● WORK ORDER:
Go line by line through the data and copy those with the word "rows".

● EXTRACTED DATA:
****************

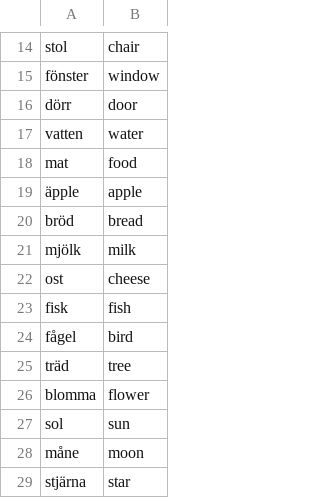
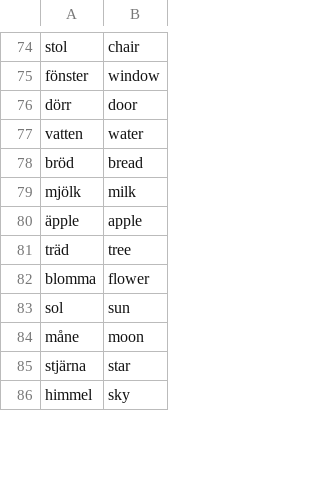
Before and after one commit to n1cl4s/glosprogram, a CSV file: wordlists/swedish-english.csv, drawn as a sheet; only a part is shown, gaps mark what is left out; the shorter side is filled out with more unchanged rows; the diff covers the shown part only.

```diff
--- a/wordlists/swedish-english.csv
+++ b/wordlists/swedish-english.csv
@@ -17,9 +77,5 @@ dörr,door
 vatten,water
-mat,food
-äpple,apple
 bröd,bread
 mjölk,milk
-ost,cheese
-fisk,fish
-fågel,bird
+äpple,apple
 träd,tree
```
Also changed, not shown: 52 added rows, 24 removed rows, 18 moved rows and 1 edited cell elsewhere in this file, 37 other files.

****************

● ANSWER:
Before and after one commit to n1cl4s/glosprogram, a CSV file: wordlists/swedish-english.csv, drawn as a sheet; only a part is shown, gaps mark what is left out; the shorter side is filled out with more unchanged rows; the diff covers the shown part only.
Also changed, not shown: 52 added rows, 24 removed rows, 18 moved rows and 1 edited cell elsewhere in this file, 37 other files.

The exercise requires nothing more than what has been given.